After my return from a trip to the Lake District, to be chronicled here at some point, I powered up the house. There’s quite a bit to do with IoT lights, Google Home, wireless speakers and the NAS Drive.

The NAS drive is where I have stored all my music, movies and photos for just over six years. I’ve replaced the hard disk drives once but never really thought I’d have a problem with it. So, I powered it up and went and did some stuff. When I got back to the black box I noticed there was no power light on. I checked the lead and socket power. It was all on. I pressed buttons but nothing. I then tried taking out the power lead from the box to then plug it back in. This was the second sign of trouble.

The power cable didn’t really want to leave the black box. When, after some good tugging, I got the lead out there followed a small spark, some smoke and general bad things that happen to electrical goods. Bugger.

After a quick check to see that it was definitely dead I panicked about getting the data off the HDDs. So, I ordered a USB Sata connection to join the drive to the PC. This seemed reasonable. When finally connected the PC didn’t want to read the HDD drive the drive was formatted in Linux and also had a RAID configuration. I was now starting to feel sick. The most recent photos are backed up in the cloud. But I have loads which are only on the NAS Drive. I thought I was protected because the HDD were in RAID1 configuration so the data should have been backed up in case of HDD failure.

More importantly I think was that my entire music library, along with the 100s of hours of organising it, was on the NAS. This has been a labour of love and the SONOS system uses the NAS as the music library along with iTunes [which I hate passionately].

The whole point of the RAID configuration was to make sure my data was safe. I hadn’t really considered the black box was going to be my downfall. It has died.

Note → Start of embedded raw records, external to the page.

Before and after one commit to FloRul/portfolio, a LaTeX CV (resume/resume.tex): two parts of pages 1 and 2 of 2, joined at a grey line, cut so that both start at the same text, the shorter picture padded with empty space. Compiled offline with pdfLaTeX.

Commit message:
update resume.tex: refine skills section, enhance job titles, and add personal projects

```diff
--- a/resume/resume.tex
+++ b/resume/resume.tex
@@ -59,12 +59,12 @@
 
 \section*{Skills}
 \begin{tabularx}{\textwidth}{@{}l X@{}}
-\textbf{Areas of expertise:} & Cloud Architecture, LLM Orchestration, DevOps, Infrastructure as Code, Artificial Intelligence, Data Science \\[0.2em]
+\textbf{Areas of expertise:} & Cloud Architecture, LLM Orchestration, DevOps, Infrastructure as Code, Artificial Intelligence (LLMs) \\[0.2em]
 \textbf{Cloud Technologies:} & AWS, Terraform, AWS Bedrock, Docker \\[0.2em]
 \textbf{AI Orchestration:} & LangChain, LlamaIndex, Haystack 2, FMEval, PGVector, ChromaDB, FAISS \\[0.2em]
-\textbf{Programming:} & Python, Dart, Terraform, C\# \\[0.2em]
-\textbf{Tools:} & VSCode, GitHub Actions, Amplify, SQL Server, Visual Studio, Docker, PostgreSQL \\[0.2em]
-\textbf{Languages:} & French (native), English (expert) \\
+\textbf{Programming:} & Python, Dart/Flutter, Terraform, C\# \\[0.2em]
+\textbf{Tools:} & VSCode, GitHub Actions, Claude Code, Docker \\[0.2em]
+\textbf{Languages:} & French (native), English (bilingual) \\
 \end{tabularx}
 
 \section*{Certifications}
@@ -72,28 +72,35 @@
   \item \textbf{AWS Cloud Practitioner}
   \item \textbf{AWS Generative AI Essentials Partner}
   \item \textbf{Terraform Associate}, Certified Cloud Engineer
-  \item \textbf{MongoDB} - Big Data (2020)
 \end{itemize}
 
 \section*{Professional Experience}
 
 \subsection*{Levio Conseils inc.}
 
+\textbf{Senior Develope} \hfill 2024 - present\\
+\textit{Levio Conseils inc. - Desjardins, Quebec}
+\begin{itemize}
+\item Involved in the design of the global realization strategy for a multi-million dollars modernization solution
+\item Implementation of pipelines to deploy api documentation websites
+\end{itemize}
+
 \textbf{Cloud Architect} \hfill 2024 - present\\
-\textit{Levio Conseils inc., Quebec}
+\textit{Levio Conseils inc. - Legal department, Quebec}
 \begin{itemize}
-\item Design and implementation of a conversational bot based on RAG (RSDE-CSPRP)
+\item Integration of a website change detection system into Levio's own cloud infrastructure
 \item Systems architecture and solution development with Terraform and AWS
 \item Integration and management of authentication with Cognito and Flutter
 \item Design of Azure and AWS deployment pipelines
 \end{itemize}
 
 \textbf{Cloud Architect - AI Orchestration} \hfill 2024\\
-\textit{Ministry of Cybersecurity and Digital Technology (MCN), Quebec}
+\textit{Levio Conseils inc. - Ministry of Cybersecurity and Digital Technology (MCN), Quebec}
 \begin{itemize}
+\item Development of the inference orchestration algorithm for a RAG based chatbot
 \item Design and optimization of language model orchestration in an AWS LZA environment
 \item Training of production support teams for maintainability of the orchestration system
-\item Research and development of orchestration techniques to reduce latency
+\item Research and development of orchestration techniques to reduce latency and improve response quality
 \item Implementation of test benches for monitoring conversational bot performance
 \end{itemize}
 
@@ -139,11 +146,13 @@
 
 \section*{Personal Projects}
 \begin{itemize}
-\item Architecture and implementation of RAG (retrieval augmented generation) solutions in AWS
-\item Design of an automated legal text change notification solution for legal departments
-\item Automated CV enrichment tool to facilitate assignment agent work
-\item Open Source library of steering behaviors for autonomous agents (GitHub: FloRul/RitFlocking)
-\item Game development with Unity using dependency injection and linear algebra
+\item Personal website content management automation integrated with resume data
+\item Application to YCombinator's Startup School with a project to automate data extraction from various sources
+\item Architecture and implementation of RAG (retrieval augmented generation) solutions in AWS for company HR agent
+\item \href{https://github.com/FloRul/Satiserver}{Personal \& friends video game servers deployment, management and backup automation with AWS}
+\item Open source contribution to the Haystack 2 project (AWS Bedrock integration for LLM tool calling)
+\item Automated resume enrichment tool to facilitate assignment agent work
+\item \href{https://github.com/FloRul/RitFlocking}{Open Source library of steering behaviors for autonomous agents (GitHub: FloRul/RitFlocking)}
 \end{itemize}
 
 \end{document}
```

So, I now have some data recovery software and it has found 250GB of data but the file names are gone. I have those files transferred to the PC at the moment but my main hope is that I win a NAS enclosure the same as the one I did have. I will use this to get the data from the HDD assuming I can just plug the drives into the enclosure and it will be happy to let me read the data from them.

Reading online there are people who keep three or four copies of their data. This is something I am going to do in the future. I will have copies in the following locations:

  • PC
  • NAS Drive
  • Large capacity USB
  • Cloud

This will take a little organising but seeing as I was only at around half a terabyte on the old NAS I think I’ll be ok for a while. One of the disks I have taken out the old enclosure will be fitted into the PC and be used as the PC backup disk. I will use a USB stick plugged into the NAS to back that up and I will generally transfer stuff to the cloud as often as possible. I am currently a little sad about it all and I’m hoping that in a week’s time I’ll be fixed, up and running and generally a lot more cheery. There will be updates.


While on my trip to Washington DC I met someone who asked me for my opinion on a bracelet / wrist band thing they had bought. I was worried at first because these things tend to be utter rubbish, woo if you will. There are many performance bands that are supposed to interact with your body’s vibrations and improve your coordination and these are all fraud. They don’t work and they never will. If someone like Powerbalance can show that their bracelet works then we will have to re-write all of modern physics [similarly if ghosts exists then what are they made of? Get me the proof and we’ll develop new physics].

I had just been introduced to the Up by Jawbone wristband. A movement (not position) tracker. It has a gizmo inside that measures how much you move and then you can upload that data to your iPhone or android device. I was so excited by this that I went and bought one from the Apple shop in Georgetown [DC].

Up By Jawboen

The device is easy to use. You wear it on your wrist and then upload the data to your phone app twice a day. You don’t have to upload the data that often but it seems about right.

I have to say I have been really impressed with the data I can collect. The Up band will time and measure the distance of a run, it’ll buzz me when I’ve been inactive. It can tell what sort of sleep I am having and when I got up to look after my boys.

The big question is how to use the data. It’s all very well collecting this stuff but it’s another knowing what to do with it. I have no idea how to use this data to inform what I should do in the future. The walking and running data is fair enough, I know I can aim to move around more but the sleep data? I can only sleep how I sleep. Perhaps I need to search the interweb thing to see if I can find out how to improve my sleep without having to give up alcohol! I love my wristband. I love the information it collects and the graphics it shows me. I’m just not sure what it tells me!